“For that reason, I can announce that we have recently committed to two specialist ships with the capability to keep our cables and pipelines safe. The first multi-role survey ship for seabed warfare will be purchased by the end of this year, fitted out here in the UK, and in operation before the end of next year. The second ship will be built in the UK, and we will plan to make sure it covers all our vulnerabilities.”
Ben Wallace, UK Defence Secretary
In other words, the first MROSS platform will be a commercial or other vessel procured off the shelf on the international market and given a relevant equipment fit in the UK, to help meet an urgent at-sea surveillance capability requirement.
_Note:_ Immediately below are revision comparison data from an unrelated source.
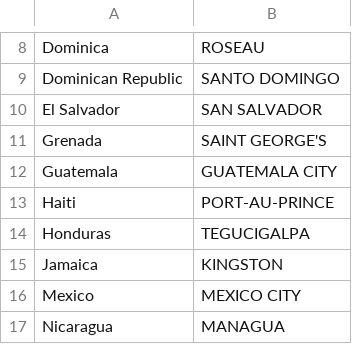
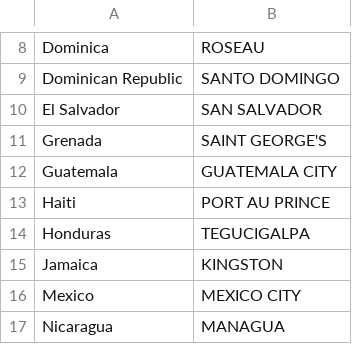
Before and after one commit to totine/codecool--java-se--tw-assignment--hangman-game, a CSV file: resources/americas.csv, drawn as a sheet; only a part is shown, gaps mark what is left out; the diff names each change by its address in the sheet, - before the commit and + after, or states it on an @@ line.

```diff
--- a/resources/americas.csv
+++ b/resources/americas.csv
-B13: PORT-AU-PRINCE
+B13: PORT AU PRINCE
```
Also changed, not shown: resources/africa.csv, 2 other files.
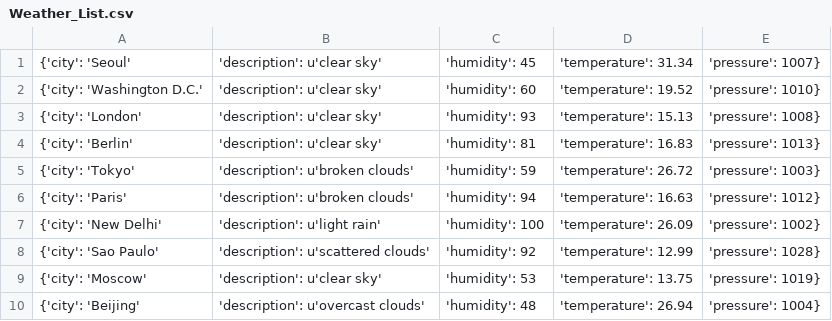
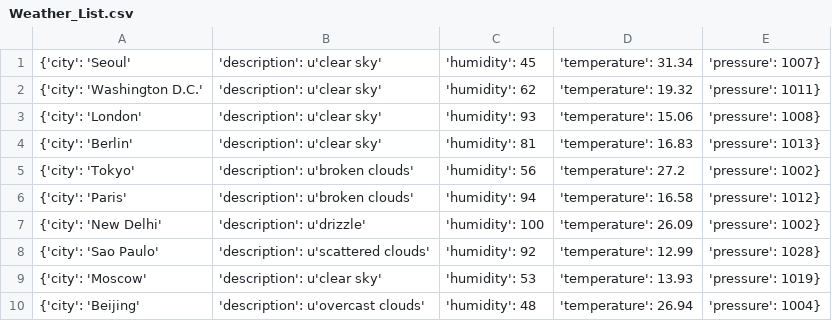
Before and after one commit to Alfie1996/Mega.github.io, a CSV file: Weather_List.csv, drawn as a sheet.

Commit message:
Auto commit at 2023-06-19 03:20:01.793972

```diff
--- a/Weather_List.csv
+++ b/Weather_List.csv
@@ -1,10 +1,10 @@
 {'city': 'Seoul', 'description': u'clear sky', 'humidity': 45, 'temperature': 31.34, 'pressure': 1007}
-{'city': 'Washington D.C.', 'description': u'clear sky', 'humidity': 60, 'temperature': 19.52, 'pressure': 1010}
-{'city': 'London', 'description': u'clear sky', 'humidity': 93, 'temperature': 15.13, 'pressure': 1008}
+{'city': 'Washington D.C.', 'description': u'clear sky', 'humidity': 62, 'temperature': 19.32, 'pressure': 1011}
+{'city': 'London', 'description': u'clear sky', 'humidity': 93, 'temperature': 15.06, 'pressure': 1008}
 {'city': 'Berlin', 'description': u'clear sky', 'humidity': 81, 'temperature': 16.83, 'pressure': 1013}
-{'city': 'Tokyo', 'description': u'broken clouds', 'humidity': 59, 'temperature': 26.72, 'pressure': 1003}
-{'city': 'Paris', 'description': u'broken clouds', 'humidity': 94, 'temperature': 16.63, 'pressure': 1012}
-{'city': 'New Delhi', 'description': u'light rain', 'humidity': 100, 'temperature': 26.09, 'pressure': 1002}
+{'city': 'Tokyo', 'description': u'broken clouds', 'humidity': 56, 'temperature': 27.2, 'pressure': 1002}
+{'city': 'Paris', 'description': u'broken clouds', 'humidity': 94, 'temperature': 16.58, 'pressure': 1012}
+{'city': 'New Delhi', 'description': u'drizzle', 'humidity': 100, 'temperature': 26.09, 'pressure': 1002}
 {'city': 'Sao Paulo', 'description': u'scattered clouds', 'humidity': 92, 'temperature': 12.99, 'pressure': 1028}
-{'city': 'Moscow', 'description': u'clear sky', 'humidity': 53, 'temperature': 13.75, 'pressure': 1019}
+{'city': 'Moscow', 'description': u'clear sky', 'humidity': 53, 'temperature': 13.93, 'pressure': 1019}
 {'city': 'Beijing', 'description': u'overcast clouds', 'humidity': 48, 'temperature': 26.94, 'pressure': 1004}
```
The second ship will be a bespoke, UK-built vessel.
While no evidence has yet been revealed publicly on the cause of the ruptures to the Nordstream pipelines, seismic data indicated explosions had occurred, a NATO statement referred to the incident as a deliberate act of sabotage, and numerous regional countries – including France, Germany, Norway, and the UK – stepped up national and multinational naval patrols over key underwater CNI nodes.
From the UK’s perspective, Wallace was clear on the cause, pointing at Russian president Vladimir Putin. “Putin’s reactions are wider than just Ukraine. His reach goes further. This week, we saw the ‘mysterious’ damage inflicted to the Nordstream pipelines,” Wallace told the conference.
Back in November 2021, in a written response to a Parliamentary question on MROSS, UK defence procurement minister Jeremy Quin confirmed the MROSS programme was in its concept and assessment phase, with decisions on procurement strategies, project schedules, and entry into service timeframes still to be taken. As regards capability, the primary, significant benefits of MROSS will be its surveillance role and the deterrent presence this will generate. Given the incidents in the Baltic Sea, meeting that surveillance requirement appears to have become more pressing, perhaps prompting the UK’s pursuit of the commercial off-the-shelf interim option.